Mr. Potato Head, play dough, bubbles and more bubbles – it really is fun and games being a speech pathologist working with children. What the children don’t always realise is that they’re practicing important communication skills at the same time as winning a game (which, let’s admit, the kids always win).
I never know what to expect each day at work, which is great and keeps you on your toes. Every child and family is different, so there’s always something new and challenging. I enjoy meeting a child, listening to them speak and trying to piece together what they’re doing well and what we need to work on. Always being on the go and working across settings in hospitals, community centres, schools and playgroups means that you get to meet lots of great people and learn from other professionals daily.
Seeing people sick or in difficult circumstances can be tough, and you need to have patience because progress can be slow. But at the end of the day, the rewards can be amazing. You have the privilege of making a difference: helping a preschooler improve the clarity of speech sounds so that people will understand him when he begins kindergarten; working with a teenager who is stuttering to gain confidence in speaking at school; helping a child with autism play and interact with his parents; providing support for the premature baby who is transitioning from tube to suck feeds; or finding the best alternative means of communicating for a child with cerebral palsy who cannot speak. Nothing beats enabling a child to say ‘hello’ and introduce themselves for the first time.
You will often find yourself working with a particular age group or caseload. Most of my work at the moment is around infants with feeding issues and school aged children with physical disabilities. More recently, I have spent some time in Bali working in community based rehabilitation, teaching and training locals in therapy. There’s an increasing demand for speech pathologists to work in developing contexts and lots of research opportunities. So whatever your interest area, you’re likely to find something you enjoy.

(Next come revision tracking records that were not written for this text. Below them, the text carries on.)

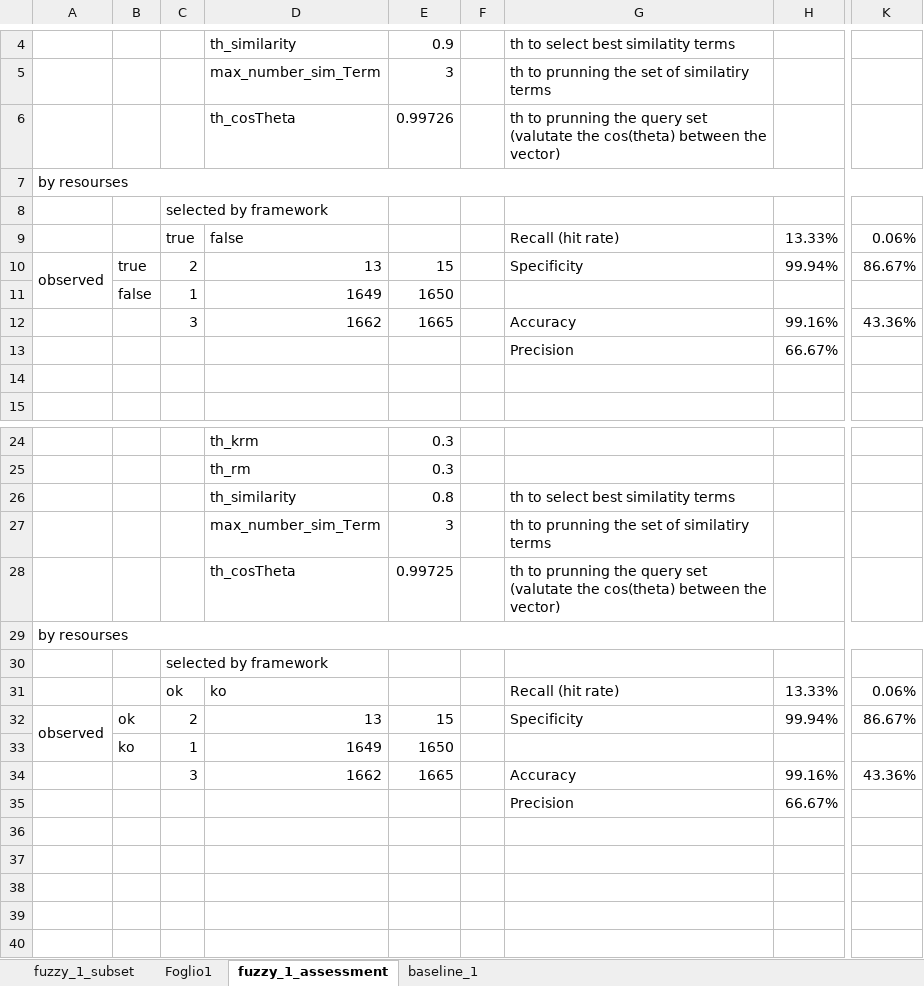
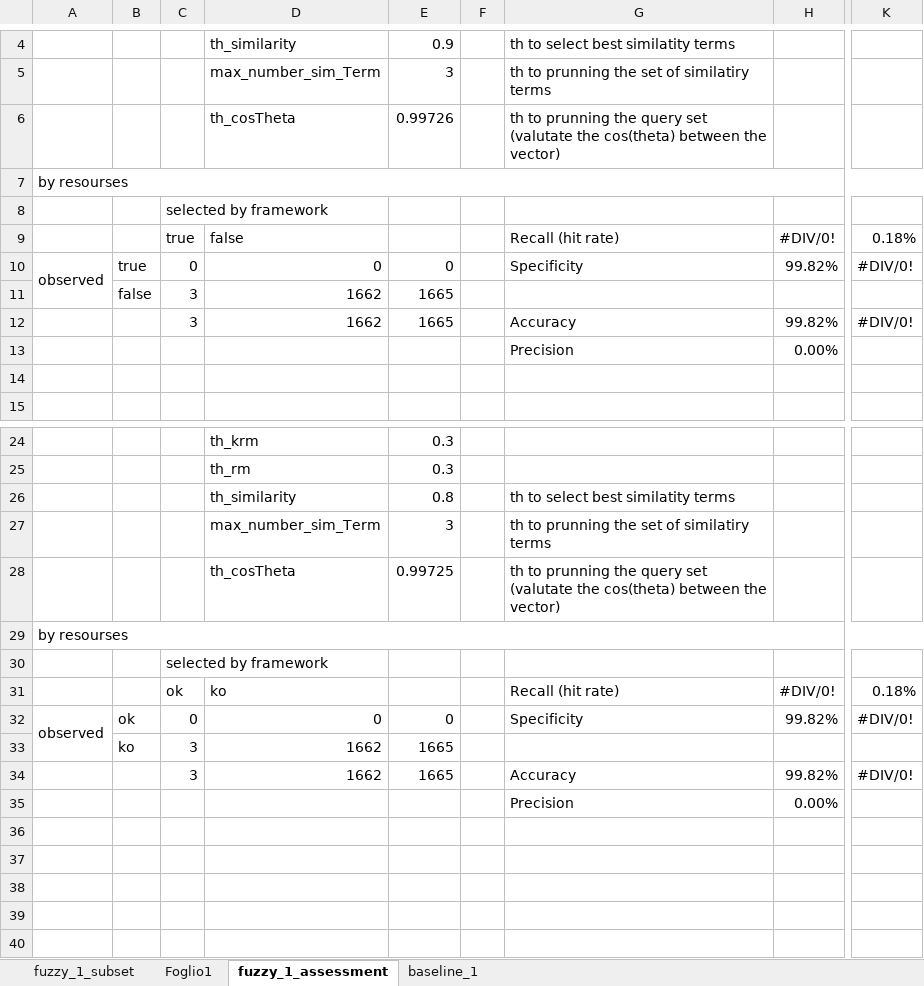
Before and after one commit to HammerProject/HammerDataProject, an Excel workbook: hammer-colombo/wordnet-examples-set/1_result.xlsx, sheet fuzzy_1_assessment, drawn as a sheet; only a part is shown, gaps mark what is left out; values as stored, in another font and other column widths than the file's, no cell formats; the diff covers the shown part only; the diff names each change by its address in the sheet, - before the commit and + after, or states it on an @@ line.

```diff
--- a/hammer-colombo/wordnet-examples-set/1_result.xlsx (sheet fuzzy_1_assessment)
+++ b/hammer-colombo/wordnet-examples-set/1_result.xlsx (sheet fuzzy_1_assessment)
-H9: 13.33%
+H9: #DIV/0!
-K9: 0.06%
+K9: 0.18%
-C10: 2
+C10: 0
-D10: 13
+D10: 0
-E10: 15
+E10: 0
-H10: 99.94%
+H10: 99.82%
-K10: 86.67%
+K10: #DIV/0!
-C11: 1
+C11: 3
-D11: 1649
+D11: 1662
-E11: 1650
+E11: 1665
-H12: 99.16%
+H12: 99.82%
-K12: 43.36%
+K12: #DIV/0!
-H13: 66.67%
+H13: 0.00%
-H31: 13.33%
+H31: #DIV/0!
-K31: 0.06%
+K31: 0.18%
-C32: 2
+C32: 0
-D32: 13
+D32: 0
-E32: 15
+E32: 0
-H32: 99.94%
+H32: 99.82%
-K32: 86.67%
+K32: #DIV/0!
-C33: 1
+C33: 3
-D33: 1649
+D33: 1662
-E33: 1650
+E33: 1665
-H34: 99.16%
+H34: 99.82%
-K34: 43.36%
+K34: #DIV/0!
-H35: 66.67%
+H35: 0.00%
```
Also changed, not shown: 91 edited cells elsewhere in this sheet, sheet fuzzy_1_subset, cell formats, 50 other files.
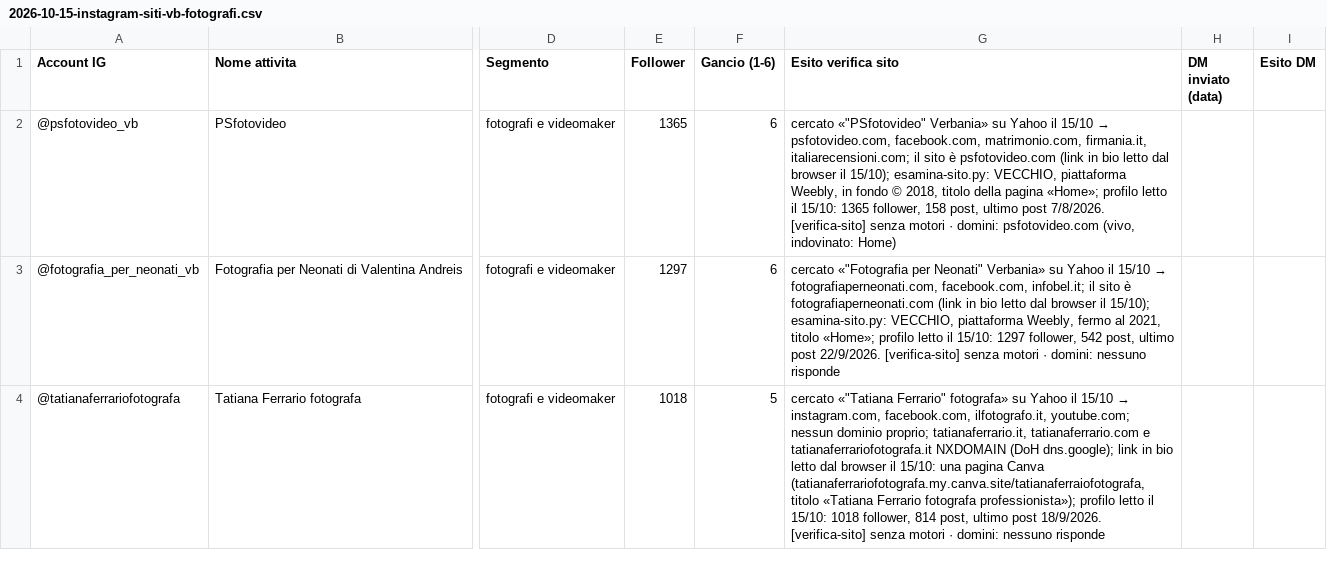
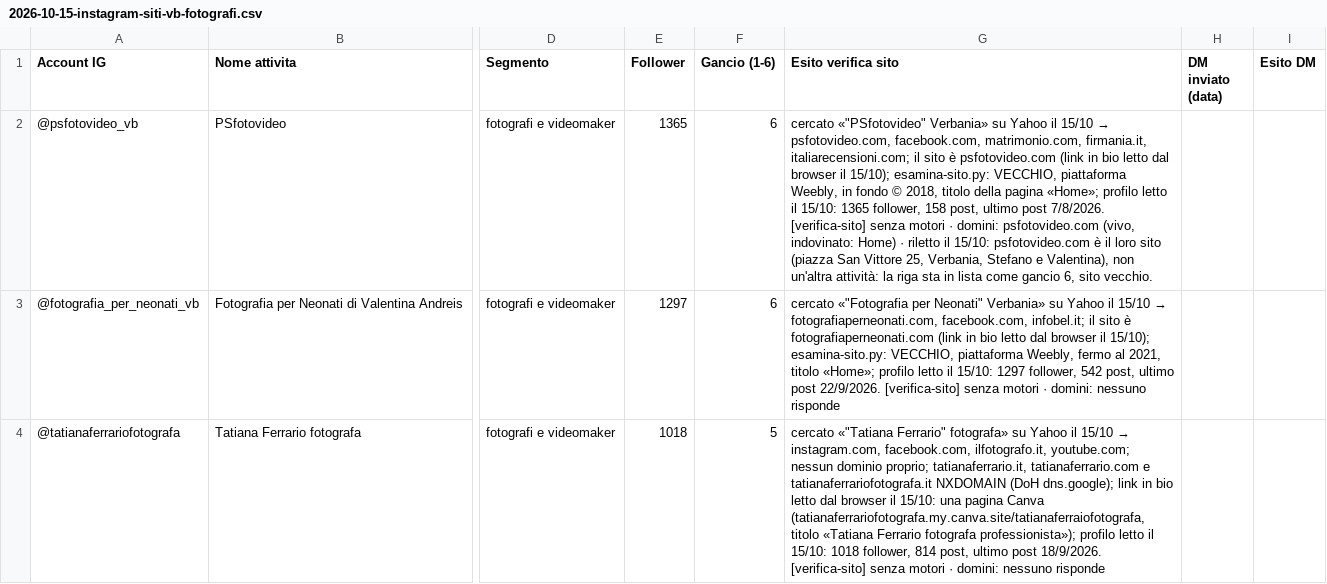
Before and after one commit to Nixo999/denki-brain, a CSV file: 02-Sales/liste/2026-10-15-instagram-siti-vb-fotografi.csv, drawn as a sheet; only a part is shown, gaps mark what is left out; the diff covers the shown part only; the diff names each change by its address in the sheet, - before the commit and + after, or states it on an @@ line.

```diff
--- a/02-Sales/liste/2026-10-15-instagram-siti-vb-fotografi.csv
+++ b/02-Sales/liste/2026-10-15-instagram-siti-vb-fotografi.csv
-G2 (Esito verifica sito): …indovinato: Home)
+G2 (Esito verifica sito): …indovinato: Home) · riletto il 15/10: psfotovideo.com è il loro sito (piazza San Vittore 25, Verbania, Stefano e Valentina), non un'altra attività: la riga sta in lista come gancio 6, sito vecchio.
```
Also changed, not shown: 1 edited cell elsewhere in this file, 02-Sales/liste/2026-10-15-instagram-ricerca-bg-edilizia.csv, 02-Sales/liste/2026-10-15-instagram-siti-pv-fotografi.csv, 5 other files.
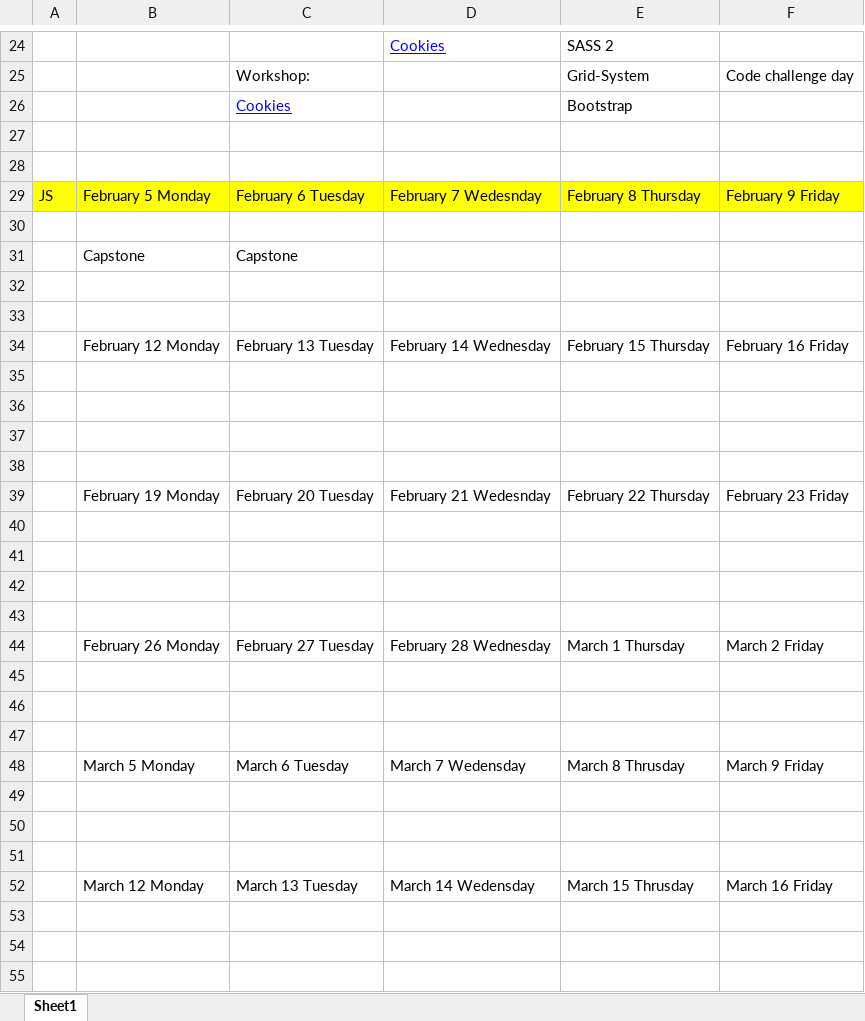
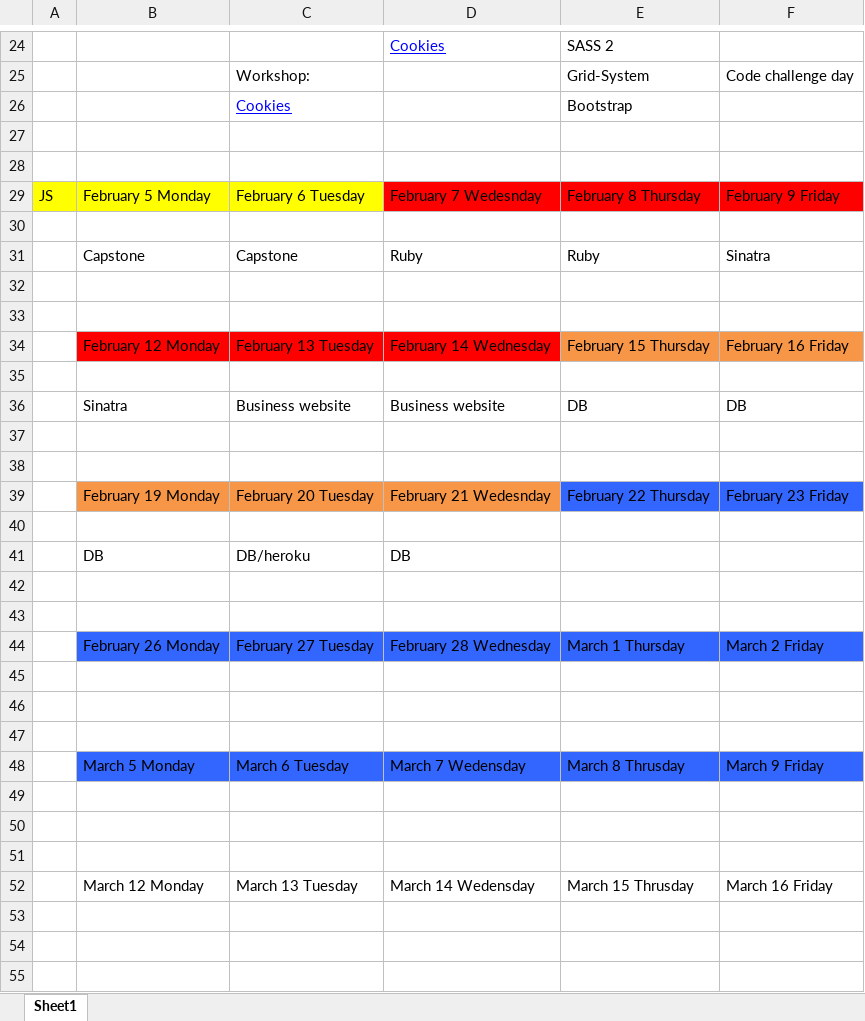
Before and after one commit to OggiDanailov/class_January_2018, an Excel workbook: schedule.xlsx, sheet Sheet1, drawn as a sheet; only a part is shown, gaps mark what is left out; values as stored, in another font and other column widths than the file's, no borders; removed rows and columns are numbered as before the commit, all else as after; the diff names each change by its address in the sheet, - before the commit and + after, or states it on an @@ line.

```diff
--- a/schedule.xlsx (sheet Sheet1)
+++ b/schedule.xlsx (sheet Sheet1)
-D29:F29 fill: #FFFF00
+D29:F29 fill: #FF0000
-row 31:  | Capstone | Capstone
+row 31:  | Capstone | Capstone | Ruby | Ruby | Sinatra
-B34:D34 fill: none
+B34:D34 fill: #FF0000
-E34:F34 fill: none
+E34:F34 fill: #F79646
-row 36: (empty)
+row 36:  | Sinatra | Business website | Business website | DB | DB
-B39:D39 fill: none
+B39:D39 fill: #F79646
-E39:F39 fill: none
+E39:F39 fill: #3366FF
-row 41: (empty)
+row 41:  | DB | DB/heroku | DB
-B44:F44 fill: none
+B44:F44 fill: #3366FF
-B48:F48 fill: none
+B48:F48 fill: #3366FF
```
Also changed, not shown: 8 other files.
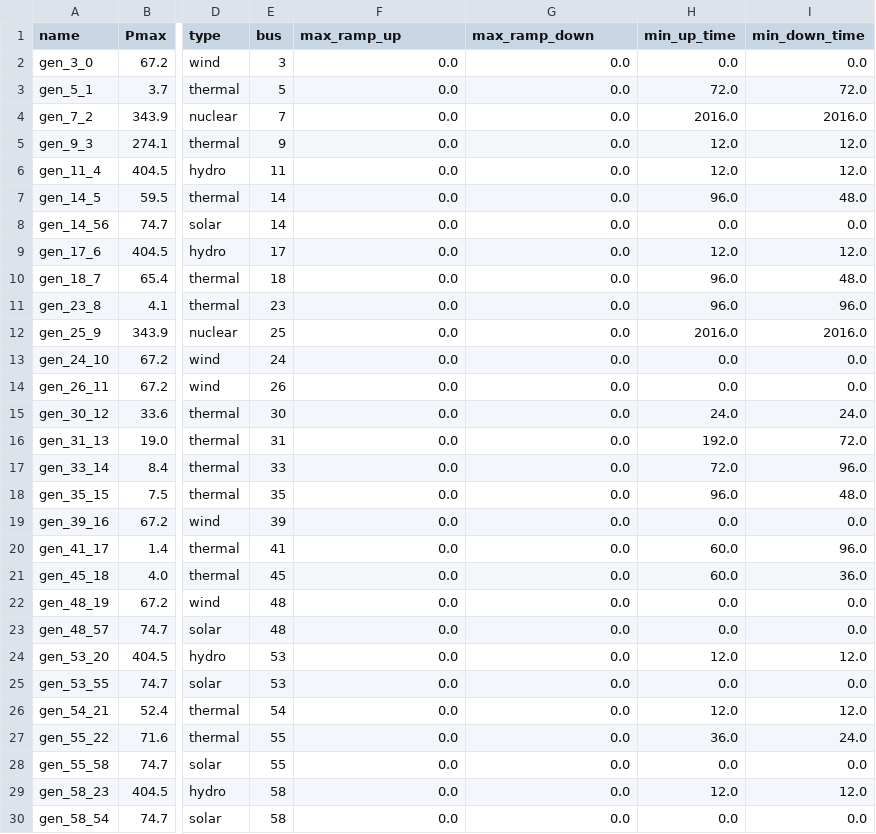
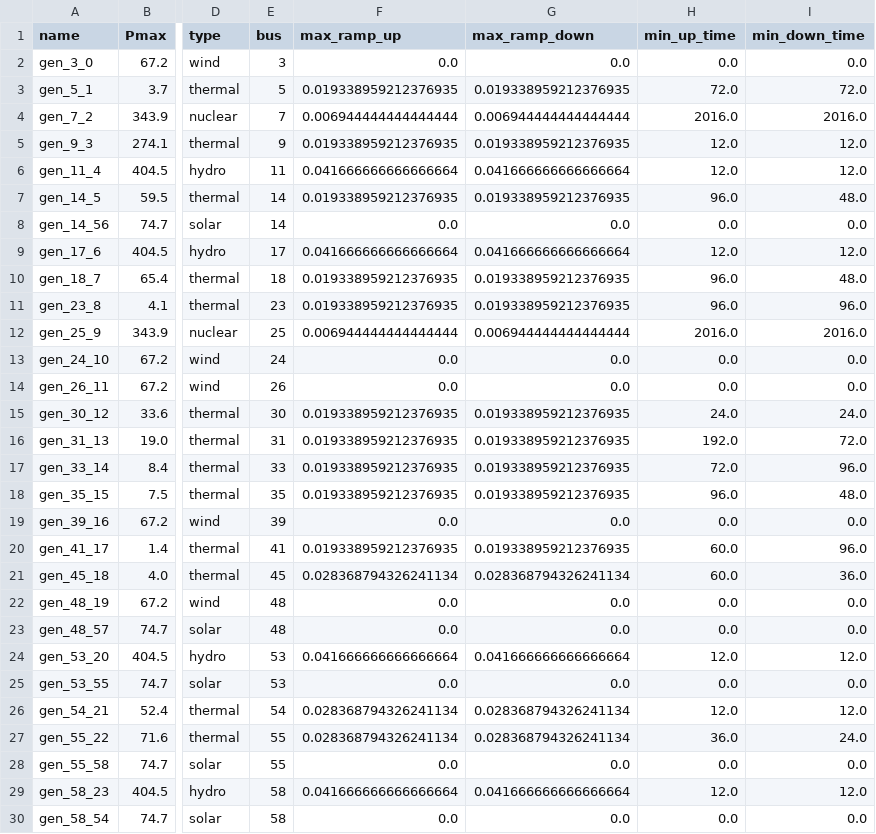
Before and after one commit to Grid2op/chronix2grid, a CSV file: chronix2grid/generation/input/case118_l2rpn/prods_charac.csv, drawn as a sheet; only a part is shown, gaps mark what is left out; the diff covers the shown part only; the diff names each change by its address in the sheet, - before the commit and + after, or states it on an @@ line.

Commit message:
Fix decimals in ramps

```diff
--- a/chronix2grid/generation/input/case118_l2rpn/prods_charac.csv
+++ b/chronix2grid/generation/input/case118_l2rpn/prods_charac.csv
-F3 (max_ramp_up): 0.0
+F3 (max_ramp_up): 0.019338959212376935
-G3 (max_ramp_down): 0.0
+G3 (max_ramp_down): 0.019338959212376935
-F4 (max_ramp_up): 0.0
+F4 (max_ramp_up): 0.006944444444444444
-G4 (max_ramp_down): 0.0
+G4 (max_ramp_down): 0.006944444444444444
-F5 (max_ramp_up): 0.0
+F5 (max_ramp_up): 0.019338959212376935
-G5 (max_ramp_down): 0.0
+G5 (max_ramp_down): 0.019338959212376935
-F6 (max_ramp_up): 0.0
+F6 (max_ramp_up): 0.041666666666666664
-G6 (max_ramp_down): 0.0
+G6 (max_ramp_down): 0.041666666666666664
-F7 (max_ramp_up): 0.0
+F7 (max_ramp_up): 0.019338959212376935
-G7 (max_ramp_down): 0.0
+G7 (max_ramp_down): 0.019338959212376935
-F9 (max_ramp_up): 0.0
+F9 (max_ramp_up): 0.041666666666666664
-G9 (max_ramp_down): 0.0
+G9 (max_ramp_down): 0.041666666666666664
-F10:F11 (max_ramp_up): 0.0
+F10:F11 (max_ramp_up): 0.019338959212376935
-G10:G11 (max_ramp_down): 0.0
+G10:G11 (max_ramp_down): 0.019338959212376935
-F12 (max_ramp_up): 0.0
+F12 (max_ramp_up): 0.006944444444444444
-G12 (max_ramp_down): 0.0
+G12 (max_ramp_down): 0.006944444444444444
-F15:F18 (max_ramp_up): 0.0
+F15:F18 (max_ramp_up): 0.019338959212376935
-G15:G18 (max_ramp_down): 0.0
+G15:G18 (max_ramp_down): 0.019338959212376935
-F20 (max_ramp_up): 0.0
+F20 (max_ramp_up): 0.019338959212376935
-G20 (max_ramp_down): 0.0
+G20 (max_ramp_down): 0.019338959212376935
-F21 (max_ramp_up): 0.0
+F21 (max_ramp_up): 0.028368794326241134
-G21 (max_ramp_down): 0.0
+G21 (max_ramp_down): 0.028368794326241134
-F24 (max_ramp_up): 0.0
+F24 (max_ramp_up): 0.041666666666666664
-G24 (max_ramp_down): 0.0
+G24 (max_ramp_down): 0.041666666666666664
-F26:F27 (max_ramp_up): 0.0
+F26:F27 (max_ramp_up): 0.028368794326241134
-G26:G27 (max_ramp_down): 0.0
+G26:G27 (max_ramp_down): 0.028368794326241134
-F29 (max_ramp_up): 0.0
+F29 (max_ramp_up): 0.041666666666666664
-G29 (max_ramp_down): 0.0
+G29 (max_ramp_down): 0.041666666666666664
```
Also changed, not shown: 50 edited cells elsewhere in this file, 1 other file.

- TRUE STORIES: Joseph Majambere – Supporting people from all backgrounds to become who they wish to be.